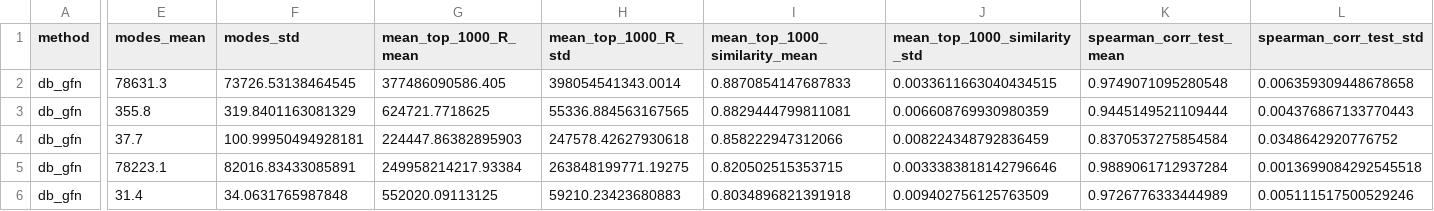
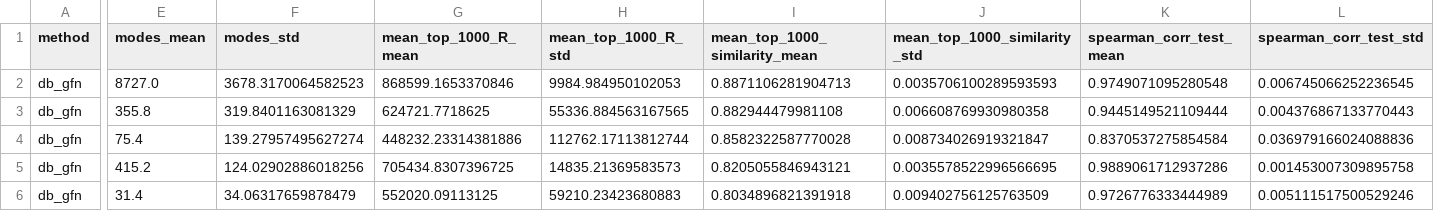
Before and after one commit to DAntyNoel/aGFN, a CSV file: 3-temp/side_product/best_alpha_data.csv, drawn as a sheet; only a part is shown, gaps mark what is left out; the diff covers the shown part only; the diff names each change by its address in the sheet, - before the commit and + after, or states it on an @@ line.

```diff
--- a/3-temp/side_product/best_alpha_data.csv
+++ b/3-temp/side_product/best_alpha_data.csv
-E2 (modes_mean): 78631.3
+E2 (modes_mean): 8727.0
-F2 (modes_std): 73726.53138464545
+F2 (modes_std): 3678.3170064582523
-G2 (mean_top_1000_R_mean): 377486090586.405
+G2 (mean_top_1000_R_mean): 868599.1653370846
-H2 (mean_top_1000_R_std): 398054541343.0014
+H2 (mean_top_1000_R_std): 9984.984950102053
-I2 (mean_top_1000_similarity_mean): 0.8870854147687833
+I2 (mean_top_1000_similarity_mean): 0.8871106281904713
-J2 (mean_top_1000_similarity_std): 0.0033611663040434515
+J2 (mean_top_1000_similarity_std): 0.0035706100289593593
-L2 (spearman_corr_test_std): 0.006359309448678658
+L2 (spearman_corr_test_std): 0.006745066252236545
-I3 (mean_top_1000_similarity_mean): 0.8829444799811081
+I3 (mean_top_1000_similarity_mean): 0.882944479981108
-J3 (mean_top_1000_similarity_std): 0.006608769930980359
+J3 (mean_top_1000_similarity_std): 0.006608769930980358
-E4 (modes_mean): 37.7
+E4 (modes_mean): 75.4
-F4 (modes_std): 100.99950494928181
+F4 (modes_std): 139.27957495627274
-G4 (mean_top_1000_R_mean): 224447.86382895903
+G4 (mean_top_1000_R_mean): 448232.23314381886
-H4 (mean_top_1000_R_std): 247578.42627930618
+H4 (mean_top_1000_R_std): 112762.17113812744
-I4 (mean_top_1000_similarity_mean): 0.858222947312066
+I4 (mean_top_1000_similarity_mean): 0.8582322587770028
-J4 (mean_top_1000_similarity_std): 0.008224348792836459
+J4 (mean_top_1000_similarity_std): 0.008734026919321847
-L4 (spearman_corr_test_std): 0.0348642920776752
+L4 (spearman_corr_test_std): 0.036979166024088836
-E5 (modes_mean): 78223.1
+E5 (modes_mean): 415.2
-F5 (modes_std): 82016.83433085891
+F5 (modes_std): 124.02902886018256
-G5 (mean_top_1000_R_mean): 249958214217.93384
+G5 (mean_top_1000_R_mean): 705434.8307396725
-H5 (mean_top_1000_R_std): 263848199771.19275
+H5 (mean_top_1000_R_std): 14835.21369583573
-I5 (mean_top_1000_similarity_mean): 0.820502515353715
+I5 (mean_top_1000_similarity_mean): 0.8205055846943121
-J5 (mean_top_1000_similarity_std): 0.0033383818142796646
+J5 (mean_top_1000_similarity_std): 0.0035578522996566695
-K5 (spearman_corr_test_mean): 0.9889061712937284
+K5 (spearman_corr_test_mean): 0.9889061712937286
-L5 (spearman_corr_test_std): 0.0013699084292545518
+L5 (spearman_corr_test_std): 0.001453007309895758
-F6 (modes_std): 34.0631765987848
+F6 (modes_std): 34.06317659878479
```
Also changed, not shown: 128 edited cells elsewhere in this file, 3-temp/results/data.csv, 3-temp/side_product/baseline_alpha0.5_data.csv, 22 other files.
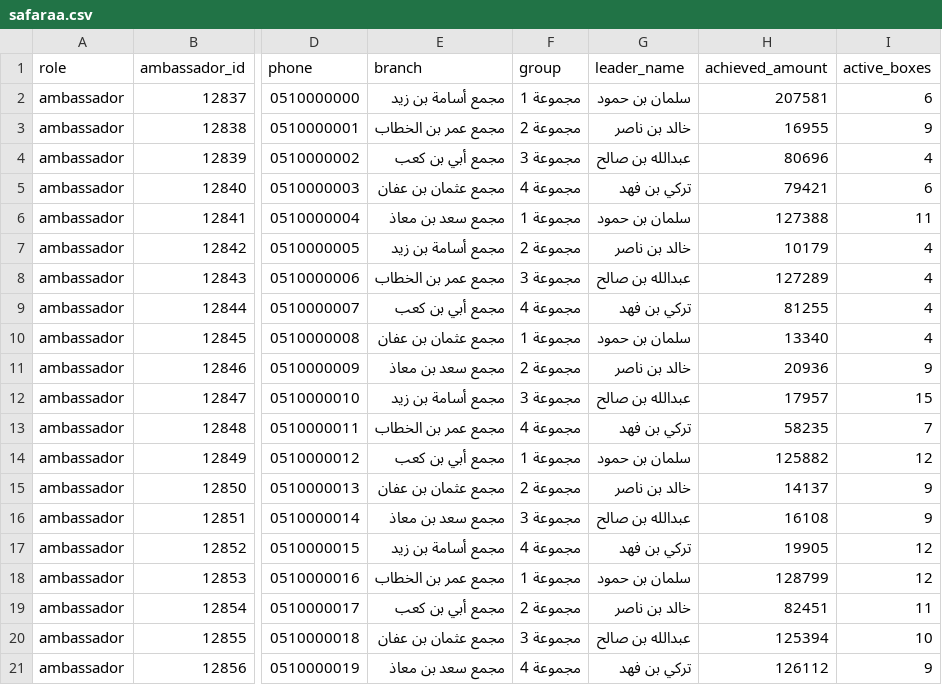
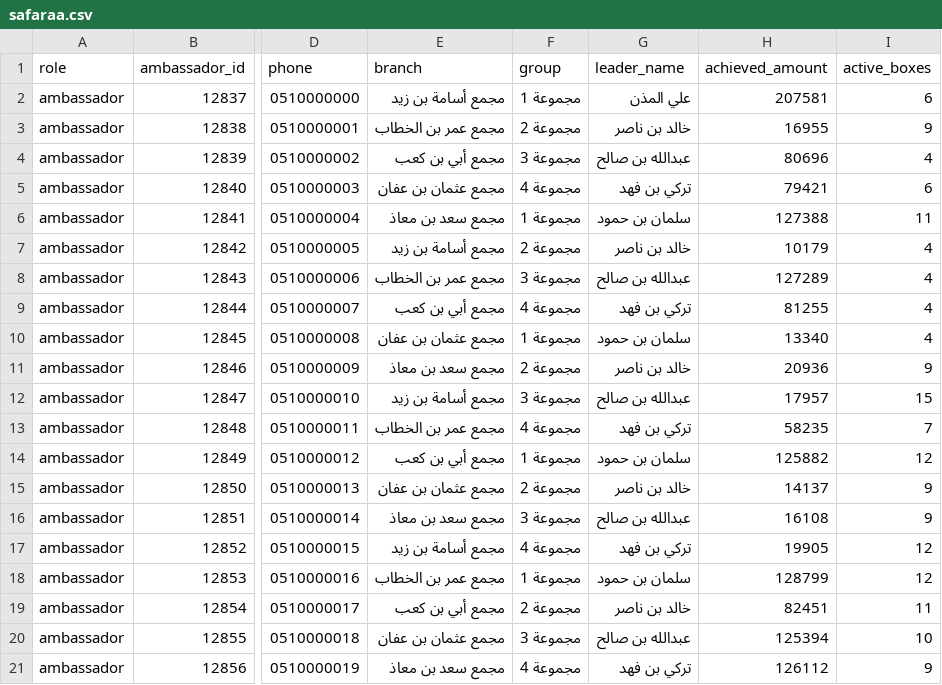
Before and after one commit to 9ini12-ctrl/safer2, a CSV file: data/safaraa.csv, drawn as a sheet; only a part is shown, gaps mark what is left out; the diff names each change by its address in the sheet, - before the commit and + after, or states it on an @@ line.

Commit message:
Update safaraa.csv

```diff
--- a/data/safaraa.csv
+++ b/data/safaraa.csv
-G2 (leader_name): سلمان بن حمود
+G2 (leader_name): علي المذن
```
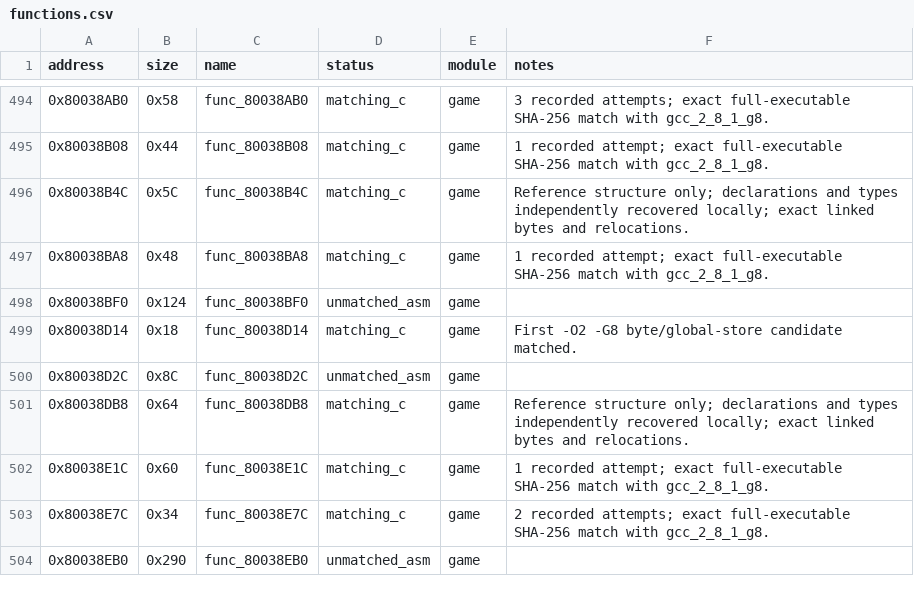
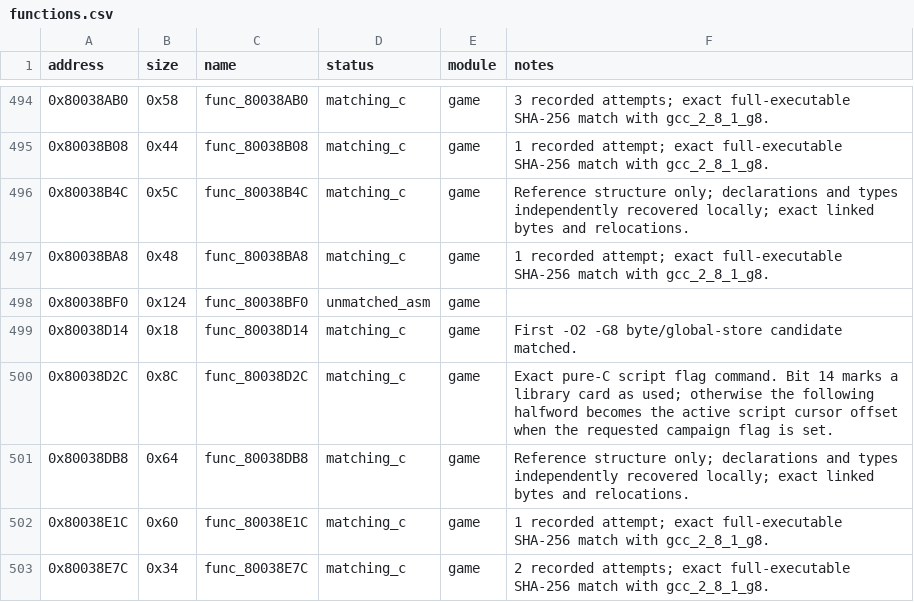
Before and after one commit to MaChInEgUn3/memories-decomp, a CSV file: config/slus_01411/functions.csv, drawn as a sheet; only a part is shown, gaps mark what is left out; the shorter side is filled out with more unchanged rows.

```diff
--- a/config/slus_01411/functions.csv
+++ b/config/slus_01411/functions.csv
@@ -499,3 +499,3 @@ address,size,name,status,module,notes
 0x80038D14,0x18,func_80038D14,matching_c,game,First -O2 -G8 byte/global-store candidate matched.
-0x80038D2C,0x8C,func_80038D2C,unmatched_asm,game,
+0x80038D2C,0x8C,func_80038D2C,matching_c,game,Exact pure-C script flag command. Bit 14 marks a library card as used; otherwise the following halfword becomes the active script cursor offset when the requested campaign flag is set.
 0x80038DB8,0x64,func_80038DB8,matching_c,game,Reference structure only; declarations and types independently recovered locally; exact linked bytes and relocations.
```
Also changed, not shown: config/slus_01411/external_attempts.csv, 3 other files.
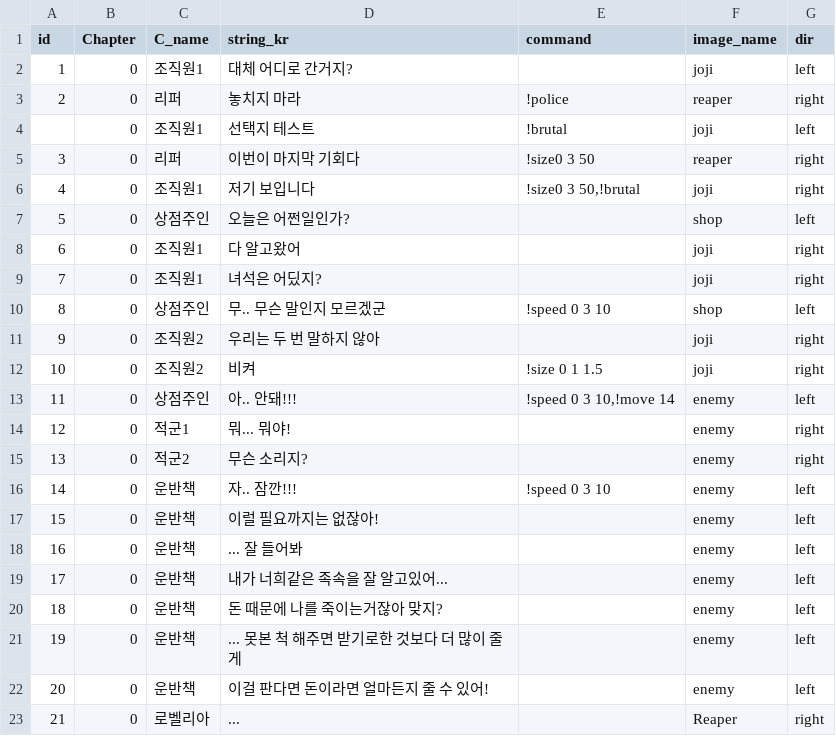
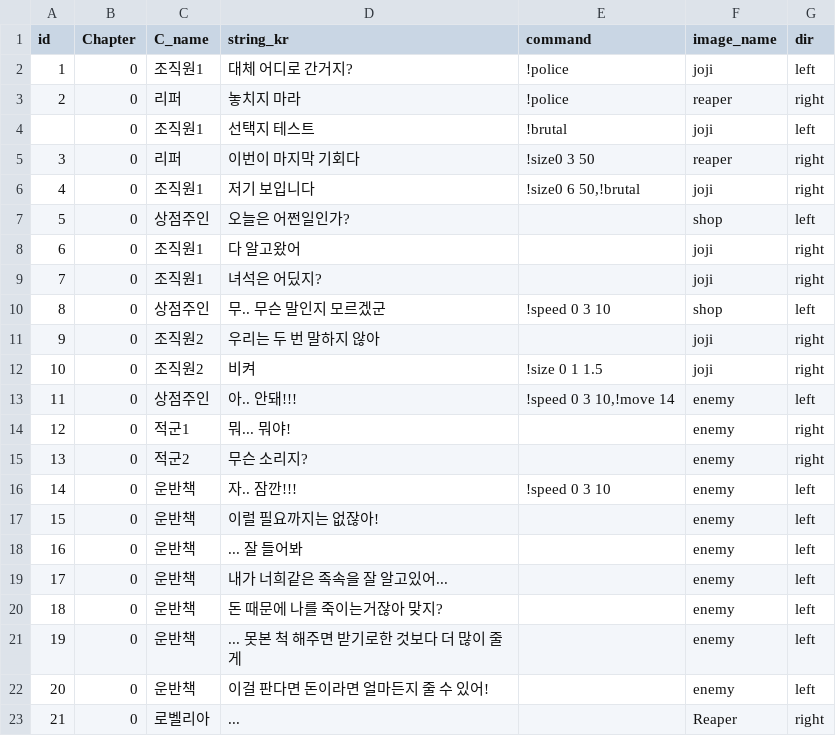
Before and after one commit to heyhobeach/ChasingFox-Dream-ver.2, a CSV file: Assets/Resources/테스트파일.csv, drawn as a sheet.

```diff
--- a/Assets/Resources/테스트파일.csv
+++ b/Assets/Resources/테스트파일.csv
@@ -1,3 +1,3 @@
 id,Chapter,C_name,string_kr,command,image_name,dir
-1,0,조직원1,대체 어디로 간거지?,,joji,left
+1,0,조직원1,대체 어디로 간거지?,!police,joji,left
 2,0,리퍼,놓치지 마라,!police,reaper,right
@@ -5,3 +5,3 @@ id,Chapter,C_name,string_kr,command,image_name,dir
 3,0,리퍼,이번이 마지막 기회다,!size0 3 50,reaper,right
-4,0,조직원1,저기 보입니다,"!size0 3 50,!brutal",joji,right
+4,0,조직원1,저기 보입니다,"!size0 6 50,!brutal",joji,right
 5,0,상점주인,오늘은 어쩐일인가?,,shop,left
```
Also changed, not shown: 3 other files.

──────────────────────────────

### Assigned task
Across the whole listing above, state how many lines contain "files". Only the number is wanted.

### Answer space
3